She has a notably pro-Gnostic stance, both Jewish and Christian, foreshadowing the remarkable resurgence of Gnosticism in the latter half of the twentieth spurred by the famous Qumran and Nag Hammadi discoveries. Indeed her writings are quite consonant with the contents of those texts, especially in her noting the importance of Jewish Gnosticism.
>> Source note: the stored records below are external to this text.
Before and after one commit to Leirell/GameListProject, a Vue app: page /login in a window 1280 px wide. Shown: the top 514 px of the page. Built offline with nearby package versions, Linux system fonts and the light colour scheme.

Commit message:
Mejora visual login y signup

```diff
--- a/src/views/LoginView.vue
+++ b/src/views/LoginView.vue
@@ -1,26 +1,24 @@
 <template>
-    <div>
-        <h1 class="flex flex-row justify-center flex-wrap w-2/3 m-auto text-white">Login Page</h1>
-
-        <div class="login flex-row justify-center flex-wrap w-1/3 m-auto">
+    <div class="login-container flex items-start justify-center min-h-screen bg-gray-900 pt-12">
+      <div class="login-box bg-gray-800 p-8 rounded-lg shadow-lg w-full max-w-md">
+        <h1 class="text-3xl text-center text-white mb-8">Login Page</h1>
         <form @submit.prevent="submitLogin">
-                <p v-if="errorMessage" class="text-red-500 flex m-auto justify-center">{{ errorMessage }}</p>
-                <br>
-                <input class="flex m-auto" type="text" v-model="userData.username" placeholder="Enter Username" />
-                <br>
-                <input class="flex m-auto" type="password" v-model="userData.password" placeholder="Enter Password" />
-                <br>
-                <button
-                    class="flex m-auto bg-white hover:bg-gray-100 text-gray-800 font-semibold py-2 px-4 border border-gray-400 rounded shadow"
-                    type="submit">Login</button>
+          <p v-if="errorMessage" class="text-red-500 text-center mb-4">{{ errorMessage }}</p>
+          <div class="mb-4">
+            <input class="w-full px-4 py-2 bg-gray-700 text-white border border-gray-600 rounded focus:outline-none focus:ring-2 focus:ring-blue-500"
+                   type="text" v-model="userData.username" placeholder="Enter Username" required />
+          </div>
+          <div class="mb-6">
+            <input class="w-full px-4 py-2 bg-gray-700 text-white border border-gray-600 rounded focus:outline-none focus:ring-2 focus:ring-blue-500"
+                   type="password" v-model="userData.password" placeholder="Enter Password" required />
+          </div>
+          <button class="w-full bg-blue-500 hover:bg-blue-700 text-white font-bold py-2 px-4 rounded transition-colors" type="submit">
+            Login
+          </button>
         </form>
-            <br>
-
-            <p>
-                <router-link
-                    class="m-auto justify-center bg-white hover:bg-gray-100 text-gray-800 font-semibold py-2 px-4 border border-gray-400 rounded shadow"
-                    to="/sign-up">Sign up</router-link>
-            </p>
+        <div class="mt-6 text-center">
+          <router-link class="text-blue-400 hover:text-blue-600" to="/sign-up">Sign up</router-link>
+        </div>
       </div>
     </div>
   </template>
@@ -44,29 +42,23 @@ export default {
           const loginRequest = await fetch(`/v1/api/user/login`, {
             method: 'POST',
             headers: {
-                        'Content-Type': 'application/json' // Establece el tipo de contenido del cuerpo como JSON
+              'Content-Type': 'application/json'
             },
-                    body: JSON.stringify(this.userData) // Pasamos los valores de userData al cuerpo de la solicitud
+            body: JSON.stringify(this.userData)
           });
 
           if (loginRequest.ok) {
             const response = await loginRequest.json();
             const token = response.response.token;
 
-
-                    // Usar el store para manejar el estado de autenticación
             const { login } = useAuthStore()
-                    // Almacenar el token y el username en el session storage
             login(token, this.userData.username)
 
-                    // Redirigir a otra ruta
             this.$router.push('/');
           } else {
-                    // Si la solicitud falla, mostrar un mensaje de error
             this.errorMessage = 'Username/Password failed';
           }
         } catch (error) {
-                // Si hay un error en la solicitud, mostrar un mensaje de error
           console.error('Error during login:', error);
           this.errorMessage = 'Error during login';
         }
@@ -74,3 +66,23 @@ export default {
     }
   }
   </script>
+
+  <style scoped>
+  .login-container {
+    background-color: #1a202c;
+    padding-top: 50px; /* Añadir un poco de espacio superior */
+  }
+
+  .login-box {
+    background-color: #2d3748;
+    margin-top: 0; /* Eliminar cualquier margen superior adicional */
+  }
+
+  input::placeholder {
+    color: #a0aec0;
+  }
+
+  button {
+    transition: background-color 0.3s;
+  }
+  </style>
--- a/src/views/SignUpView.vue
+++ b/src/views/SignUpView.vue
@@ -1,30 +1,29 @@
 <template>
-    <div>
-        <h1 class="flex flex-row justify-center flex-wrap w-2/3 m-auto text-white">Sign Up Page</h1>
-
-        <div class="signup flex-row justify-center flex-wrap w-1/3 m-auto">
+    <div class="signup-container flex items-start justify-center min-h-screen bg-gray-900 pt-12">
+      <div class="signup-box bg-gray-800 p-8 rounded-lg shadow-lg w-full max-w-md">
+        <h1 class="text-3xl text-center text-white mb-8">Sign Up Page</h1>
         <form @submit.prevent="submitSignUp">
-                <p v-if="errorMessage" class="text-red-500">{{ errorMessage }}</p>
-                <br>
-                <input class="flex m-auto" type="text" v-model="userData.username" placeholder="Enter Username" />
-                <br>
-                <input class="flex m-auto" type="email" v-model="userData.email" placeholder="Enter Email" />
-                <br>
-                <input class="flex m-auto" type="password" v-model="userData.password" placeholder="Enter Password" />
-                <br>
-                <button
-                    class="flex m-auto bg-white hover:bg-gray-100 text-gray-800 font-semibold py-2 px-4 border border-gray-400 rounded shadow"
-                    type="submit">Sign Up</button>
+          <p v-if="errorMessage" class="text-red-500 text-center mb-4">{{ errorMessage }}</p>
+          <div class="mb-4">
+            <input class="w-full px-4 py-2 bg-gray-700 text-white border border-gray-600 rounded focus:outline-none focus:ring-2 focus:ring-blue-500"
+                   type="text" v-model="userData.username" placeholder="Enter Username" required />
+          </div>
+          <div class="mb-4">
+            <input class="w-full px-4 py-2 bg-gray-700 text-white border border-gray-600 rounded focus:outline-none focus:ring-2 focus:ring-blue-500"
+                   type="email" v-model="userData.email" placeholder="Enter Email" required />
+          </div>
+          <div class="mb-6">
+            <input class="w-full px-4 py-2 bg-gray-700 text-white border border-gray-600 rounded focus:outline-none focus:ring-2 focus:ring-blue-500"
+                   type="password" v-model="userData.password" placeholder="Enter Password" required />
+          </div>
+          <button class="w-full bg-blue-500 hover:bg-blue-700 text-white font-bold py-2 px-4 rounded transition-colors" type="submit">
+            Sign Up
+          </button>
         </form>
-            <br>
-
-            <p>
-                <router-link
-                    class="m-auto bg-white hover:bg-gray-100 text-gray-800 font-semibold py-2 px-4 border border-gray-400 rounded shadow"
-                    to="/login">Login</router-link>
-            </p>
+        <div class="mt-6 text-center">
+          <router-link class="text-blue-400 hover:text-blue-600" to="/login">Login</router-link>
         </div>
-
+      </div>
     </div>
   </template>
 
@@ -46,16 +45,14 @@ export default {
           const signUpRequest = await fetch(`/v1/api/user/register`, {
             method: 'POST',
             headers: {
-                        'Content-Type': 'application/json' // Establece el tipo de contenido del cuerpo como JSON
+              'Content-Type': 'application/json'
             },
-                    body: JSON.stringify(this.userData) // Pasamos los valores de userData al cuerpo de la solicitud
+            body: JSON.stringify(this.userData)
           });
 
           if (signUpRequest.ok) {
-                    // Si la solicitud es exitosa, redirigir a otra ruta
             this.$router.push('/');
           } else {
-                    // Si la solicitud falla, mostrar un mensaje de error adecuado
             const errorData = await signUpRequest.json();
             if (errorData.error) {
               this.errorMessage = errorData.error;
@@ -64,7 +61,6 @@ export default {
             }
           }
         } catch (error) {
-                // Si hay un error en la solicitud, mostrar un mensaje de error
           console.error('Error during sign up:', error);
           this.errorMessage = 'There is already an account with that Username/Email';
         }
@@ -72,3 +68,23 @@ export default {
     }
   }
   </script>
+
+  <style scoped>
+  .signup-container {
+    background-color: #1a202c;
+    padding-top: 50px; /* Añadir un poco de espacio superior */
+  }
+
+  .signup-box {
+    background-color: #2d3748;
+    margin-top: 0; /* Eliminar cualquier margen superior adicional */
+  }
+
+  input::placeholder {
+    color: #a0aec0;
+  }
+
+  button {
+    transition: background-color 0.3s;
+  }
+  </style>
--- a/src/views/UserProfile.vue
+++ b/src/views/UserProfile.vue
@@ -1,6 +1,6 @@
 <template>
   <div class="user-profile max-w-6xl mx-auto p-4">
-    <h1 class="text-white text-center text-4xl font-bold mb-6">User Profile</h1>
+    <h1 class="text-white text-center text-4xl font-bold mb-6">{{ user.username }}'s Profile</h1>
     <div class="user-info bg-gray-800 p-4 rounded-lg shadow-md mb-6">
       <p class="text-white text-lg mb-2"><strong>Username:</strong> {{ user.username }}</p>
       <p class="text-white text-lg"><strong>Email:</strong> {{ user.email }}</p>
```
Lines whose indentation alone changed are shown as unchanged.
She also presents groundbreaking research on Mandean Gnosticism with her use of the Ginza (Codex Nazareus). Morever, her portrayal of Jesus prefigures the alternative biographical studies of Jesus and the historical view of a simpler early Christianity that challenges the later assumptions of the Nicean council.
The final four chapters, are more focused and self-contained: chapter nine adds more study of theosophical concepts of spiritual evolution in ancient scriptures that prefigure the Secret Doctrine, chapter ten presents a specific critique of the dogma of the Devil, adopting a Miltonian/Masonic esoteric interpretation of the fall of Lucifer, chapter eleven gives a solid comparative overview of Hindusim, Christianity, and Buddhism while chapter twelve serves as a general conclusion for both volumes, emphasizing magical practices found in eastern religions.
With the remarkable subsequent rise of Hinduism and Buddhism, as well as Gnosticism, Sufism and the Kabbalah in the West and the continued decline and necessary reforms by the Christian churches, this work can be seen as remarkably prescient and influential (one is tempted to see this work as the founding charter for modern new age and alternative spirituality) and many of the ideas and theories are still relevant 140 years later.
The Basic ideas that govern both volumes can be summarized as follows:
1- Comparing, critiquing and contrasting ancient and modern science and religion (and rehabilitating the former);
2- Comparing ancient and modern western knowledge with eastern culture (and rehabilitating the latter);
3- Using the first two points (with wider comparative research) to posit the existence of a universal, perennial wisdom;
4- Using the first 3 points to introduce notions of esoteric philosophy (which includes a holistic, essentialist multi-modal ontological world view, a cyclical view of history, a pro-Atlantis anthropological theory, and a Darwin-informed concept of spiritual evolution);
5- Using these notions of esoteric philosophy to build a new synthesis of (a) ancient and modern science; (b) eastern and western knowledge; (c) science and religion.
6- Arguing for the idea of India as a pre-eminent cradle of civilization.
7- Critiquing and clarifying the problem of spiritual phenomena and magic using esoteric principles.
8- Positing the existence of adepts, who through their acquired spiritual knowledge, have been the caretakers of a primordial divine wisdom since the earliest existence of humanity.
Conclusion to Volume I